Say the number of lines in the records below that hold the word "endif", and only that number.
-*-
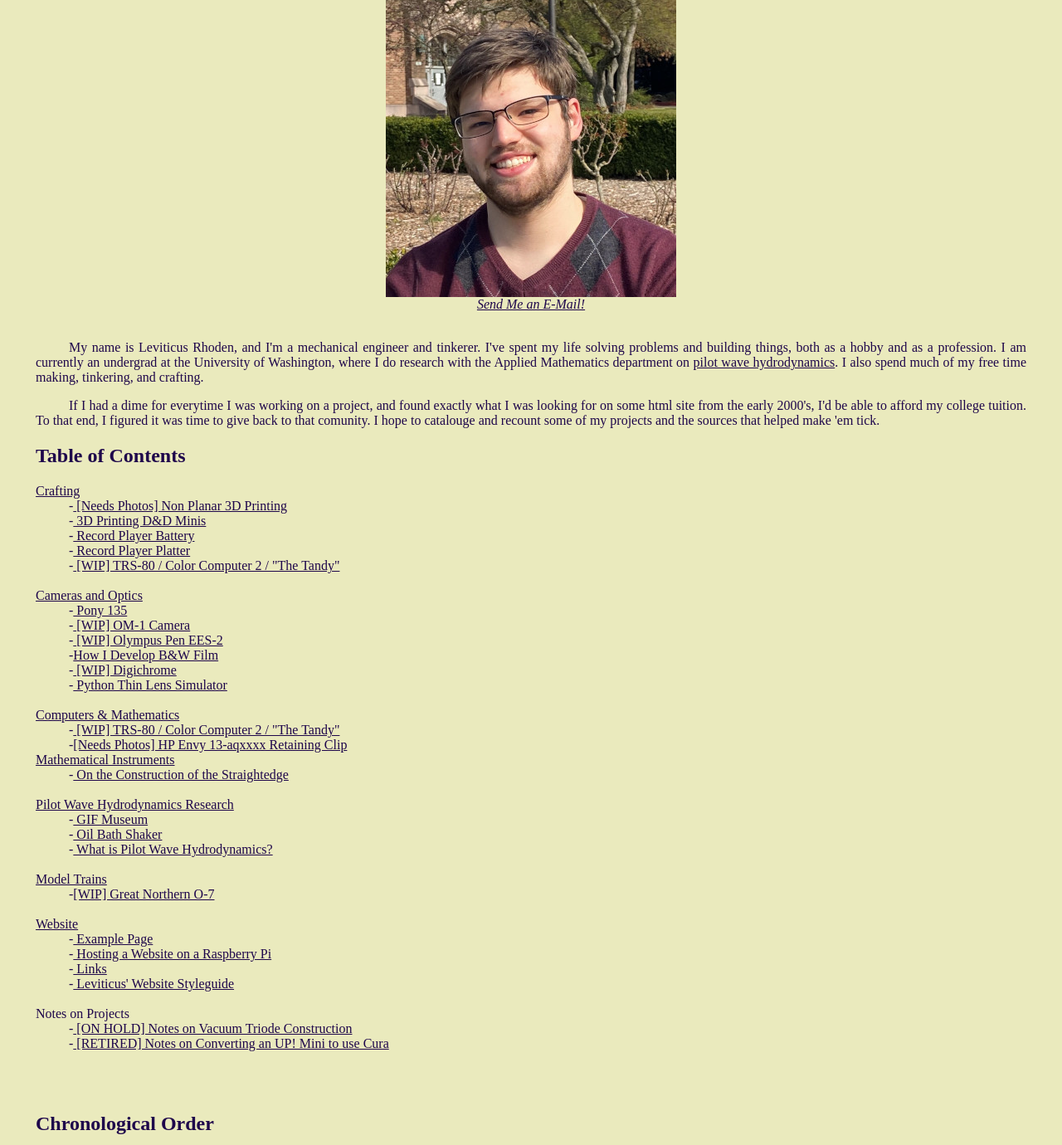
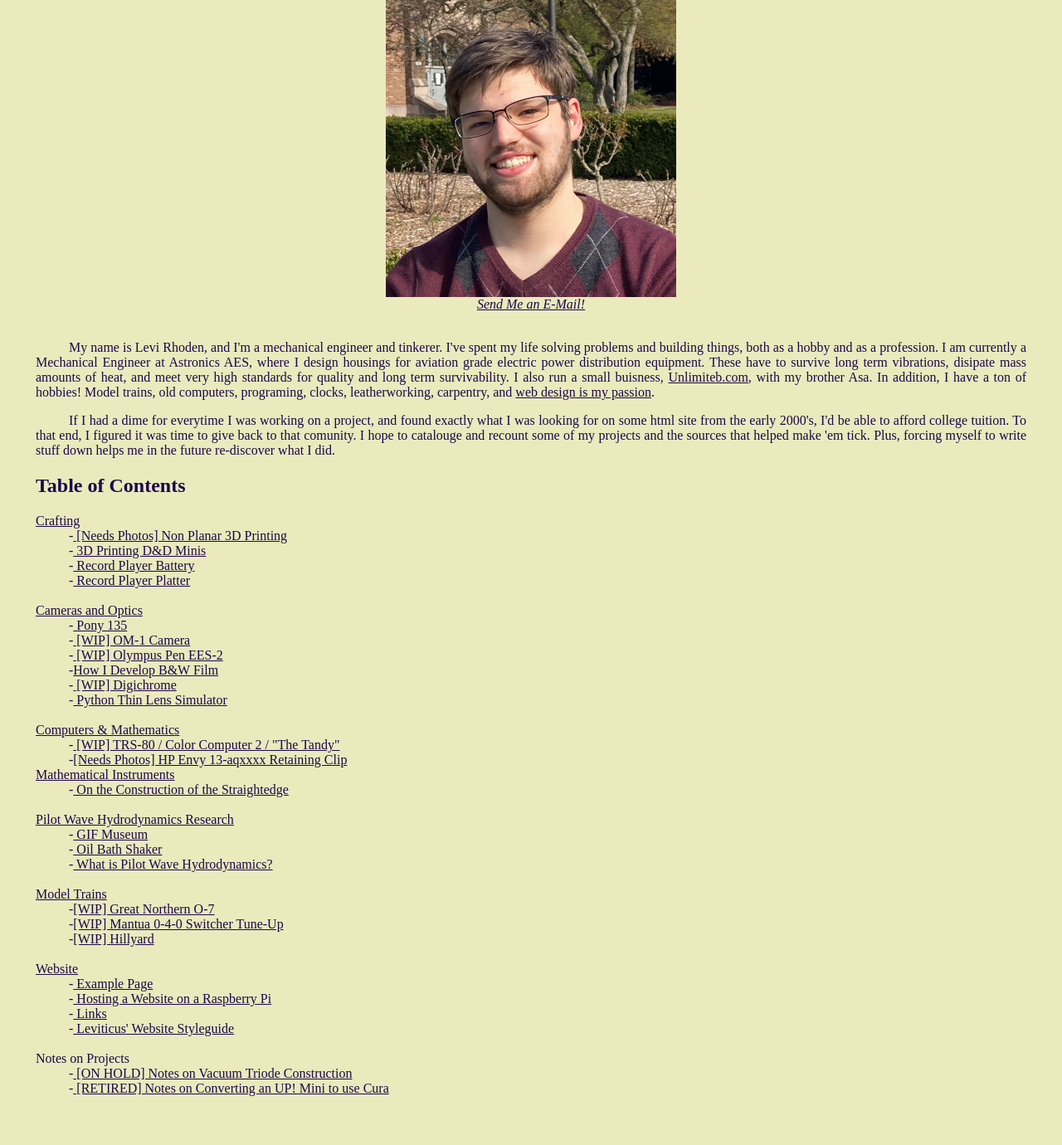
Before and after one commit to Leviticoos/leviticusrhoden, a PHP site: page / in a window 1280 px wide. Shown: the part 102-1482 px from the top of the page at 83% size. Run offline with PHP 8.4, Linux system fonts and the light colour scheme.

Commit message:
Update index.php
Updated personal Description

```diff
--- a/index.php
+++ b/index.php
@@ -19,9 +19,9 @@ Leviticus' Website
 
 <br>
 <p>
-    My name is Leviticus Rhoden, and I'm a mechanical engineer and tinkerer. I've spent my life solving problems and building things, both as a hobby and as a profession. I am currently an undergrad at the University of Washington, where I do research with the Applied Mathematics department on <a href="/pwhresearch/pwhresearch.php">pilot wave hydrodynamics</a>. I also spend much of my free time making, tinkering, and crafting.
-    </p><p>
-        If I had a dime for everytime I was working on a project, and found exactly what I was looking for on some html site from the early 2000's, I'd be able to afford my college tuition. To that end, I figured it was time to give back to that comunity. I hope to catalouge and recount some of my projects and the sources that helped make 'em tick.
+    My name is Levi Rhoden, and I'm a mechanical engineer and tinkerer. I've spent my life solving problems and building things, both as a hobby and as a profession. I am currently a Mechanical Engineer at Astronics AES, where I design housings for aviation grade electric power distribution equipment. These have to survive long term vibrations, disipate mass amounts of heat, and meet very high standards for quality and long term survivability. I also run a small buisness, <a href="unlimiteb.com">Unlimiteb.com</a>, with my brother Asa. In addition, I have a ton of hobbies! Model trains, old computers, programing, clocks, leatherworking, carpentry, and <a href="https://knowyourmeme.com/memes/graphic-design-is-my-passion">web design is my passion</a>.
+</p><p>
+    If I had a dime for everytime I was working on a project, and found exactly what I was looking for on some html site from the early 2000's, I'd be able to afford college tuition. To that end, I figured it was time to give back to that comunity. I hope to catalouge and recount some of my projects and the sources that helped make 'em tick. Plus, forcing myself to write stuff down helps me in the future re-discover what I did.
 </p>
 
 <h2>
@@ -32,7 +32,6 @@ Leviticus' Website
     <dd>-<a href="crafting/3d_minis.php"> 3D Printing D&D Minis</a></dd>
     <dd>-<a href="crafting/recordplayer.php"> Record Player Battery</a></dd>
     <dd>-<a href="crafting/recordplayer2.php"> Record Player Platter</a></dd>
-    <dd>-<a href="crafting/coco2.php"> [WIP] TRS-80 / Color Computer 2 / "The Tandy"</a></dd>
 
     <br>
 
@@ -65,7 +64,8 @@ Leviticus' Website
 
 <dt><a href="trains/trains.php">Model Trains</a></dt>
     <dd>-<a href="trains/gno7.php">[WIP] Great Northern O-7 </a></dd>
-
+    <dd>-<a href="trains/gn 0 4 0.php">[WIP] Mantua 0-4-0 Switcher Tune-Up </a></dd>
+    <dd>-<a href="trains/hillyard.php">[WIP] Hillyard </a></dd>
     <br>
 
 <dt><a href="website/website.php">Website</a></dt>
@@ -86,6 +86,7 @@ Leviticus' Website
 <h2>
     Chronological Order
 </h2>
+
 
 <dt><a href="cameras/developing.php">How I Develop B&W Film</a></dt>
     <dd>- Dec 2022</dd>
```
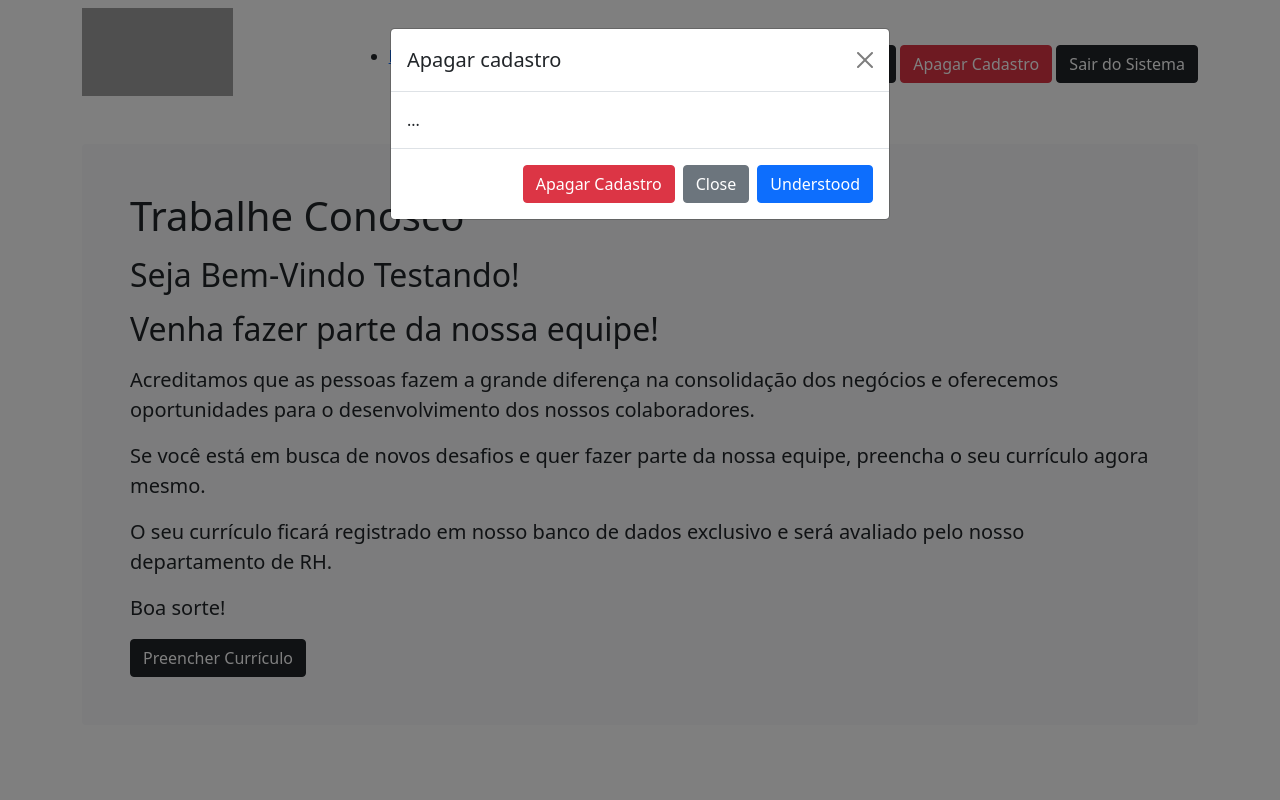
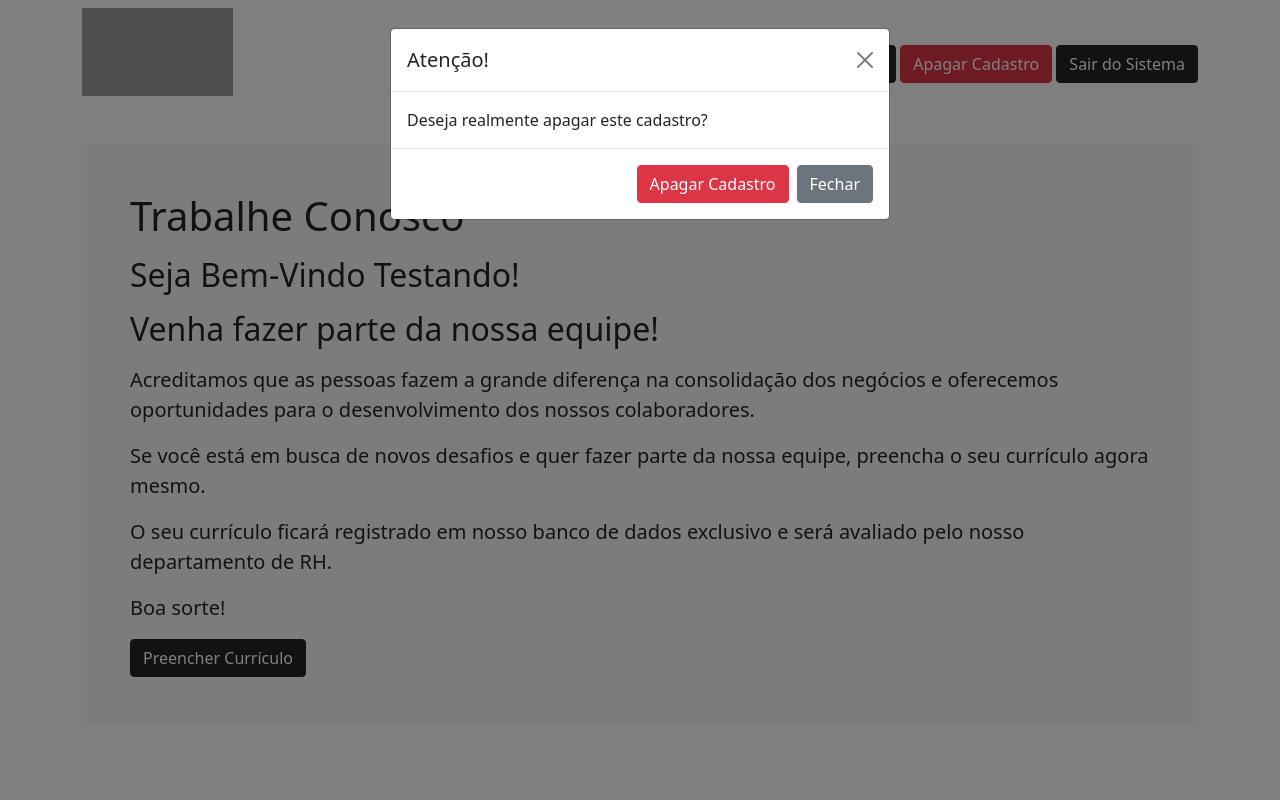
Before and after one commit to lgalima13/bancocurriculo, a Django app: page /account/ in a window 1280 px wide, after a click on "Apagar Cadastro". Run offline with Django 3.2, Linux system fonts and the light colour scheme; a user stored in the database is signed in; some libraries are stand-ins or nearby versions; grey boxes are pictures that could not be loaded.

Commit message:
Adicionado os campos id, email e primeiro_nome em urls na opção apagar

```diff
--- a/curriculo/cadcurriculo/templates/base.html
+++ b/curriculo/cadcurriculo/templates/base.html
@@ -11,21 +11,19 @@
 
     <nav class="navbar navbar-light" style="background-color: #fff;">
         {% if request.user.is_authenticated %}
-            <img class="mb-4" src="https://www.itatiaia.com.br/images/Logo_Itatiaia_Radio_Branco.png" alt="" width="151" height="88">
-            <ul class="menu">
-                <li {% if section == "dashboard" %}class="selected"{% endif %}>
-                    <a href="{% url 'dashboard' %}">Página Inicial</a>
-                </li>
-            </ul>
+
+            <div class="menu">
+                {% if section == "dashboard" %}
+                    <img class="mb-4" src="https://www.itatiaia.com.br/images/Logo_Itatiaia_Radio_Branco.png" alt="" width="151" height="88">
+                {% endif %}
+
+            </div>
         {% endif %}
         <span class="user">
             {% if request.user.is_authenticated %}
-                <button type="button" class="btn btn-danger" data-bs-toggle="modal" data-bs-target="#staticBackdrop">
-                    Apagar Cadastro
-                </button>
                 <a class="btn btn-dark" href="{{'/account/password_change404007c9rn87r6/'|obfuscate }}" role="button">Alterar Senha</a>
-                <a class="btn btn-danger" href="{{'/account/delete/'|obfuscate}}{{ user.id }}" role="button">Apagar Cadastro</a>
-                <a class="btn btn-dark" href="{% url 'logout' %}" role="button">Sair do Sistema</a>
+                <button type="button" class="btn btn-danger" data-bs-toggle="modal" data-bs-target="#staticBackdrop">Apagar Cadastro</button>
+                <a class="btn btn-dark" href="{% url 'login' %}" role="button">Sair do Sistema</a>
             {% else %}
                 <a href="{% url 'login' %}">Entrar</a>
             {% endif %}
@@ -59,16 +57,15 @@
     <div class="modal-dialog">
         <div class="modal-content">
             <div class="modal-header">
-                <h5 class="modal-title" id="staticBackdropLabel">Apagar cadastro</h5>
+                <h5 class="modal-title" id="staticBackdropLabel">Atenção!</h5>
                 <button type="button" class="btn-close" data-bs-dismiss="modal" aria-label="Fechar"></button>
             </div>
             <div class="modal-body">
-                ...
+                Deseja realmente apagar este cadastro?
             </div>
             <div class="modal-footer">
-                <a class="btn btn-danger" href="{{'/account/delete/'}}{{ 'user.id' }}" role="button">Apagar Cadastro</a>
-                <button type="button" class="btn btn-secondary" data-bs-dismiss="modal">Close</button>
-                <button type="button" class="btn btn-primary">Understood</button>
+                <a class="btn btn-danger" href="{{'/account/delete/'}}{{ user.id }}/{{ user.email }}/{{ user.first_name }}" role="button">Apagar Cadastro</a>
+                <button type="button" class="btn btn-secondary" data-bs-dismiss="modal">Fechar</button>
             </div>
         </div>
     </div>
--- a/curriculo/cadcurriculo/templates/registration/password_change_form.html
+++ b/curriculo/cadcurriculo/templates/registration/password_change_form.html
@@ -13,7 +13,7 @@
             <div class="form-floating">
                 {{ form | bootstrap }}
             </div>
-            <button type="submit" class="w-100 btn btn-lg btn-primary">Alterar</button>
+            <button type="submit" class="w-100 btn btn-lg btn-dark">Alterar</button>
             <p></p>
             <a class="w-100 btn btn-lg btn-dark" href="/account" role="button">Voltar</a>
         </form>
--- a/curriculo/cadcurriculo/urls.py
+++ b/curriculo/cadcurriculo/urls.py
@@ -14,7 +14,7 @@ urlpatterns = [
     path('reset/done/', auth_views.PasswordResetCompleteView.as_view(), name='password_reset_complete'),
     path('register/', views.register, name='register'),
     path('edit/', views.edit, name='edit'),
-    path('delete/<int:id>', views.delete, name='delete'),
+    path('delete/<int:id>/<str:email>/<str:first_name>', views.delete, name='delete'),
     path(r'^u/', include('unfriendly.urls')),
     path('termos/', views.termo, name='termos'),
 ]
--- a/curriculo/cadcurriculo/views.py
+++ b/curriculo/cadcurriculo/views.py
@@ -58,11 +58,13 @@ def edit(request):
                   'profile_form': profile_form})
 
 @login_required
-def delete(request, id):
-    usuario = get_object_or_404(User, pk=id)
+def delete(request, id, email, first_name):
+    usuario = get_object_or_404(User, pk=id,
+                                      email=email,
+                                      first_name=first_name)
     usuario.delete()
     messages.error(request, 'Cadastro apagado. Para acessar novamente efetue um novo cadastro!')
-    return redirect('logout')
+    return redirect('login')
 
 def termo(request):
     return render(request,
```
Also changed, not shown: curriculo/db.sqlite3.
-*-
▶ **OUTPUT FOR THIS TASK**: 4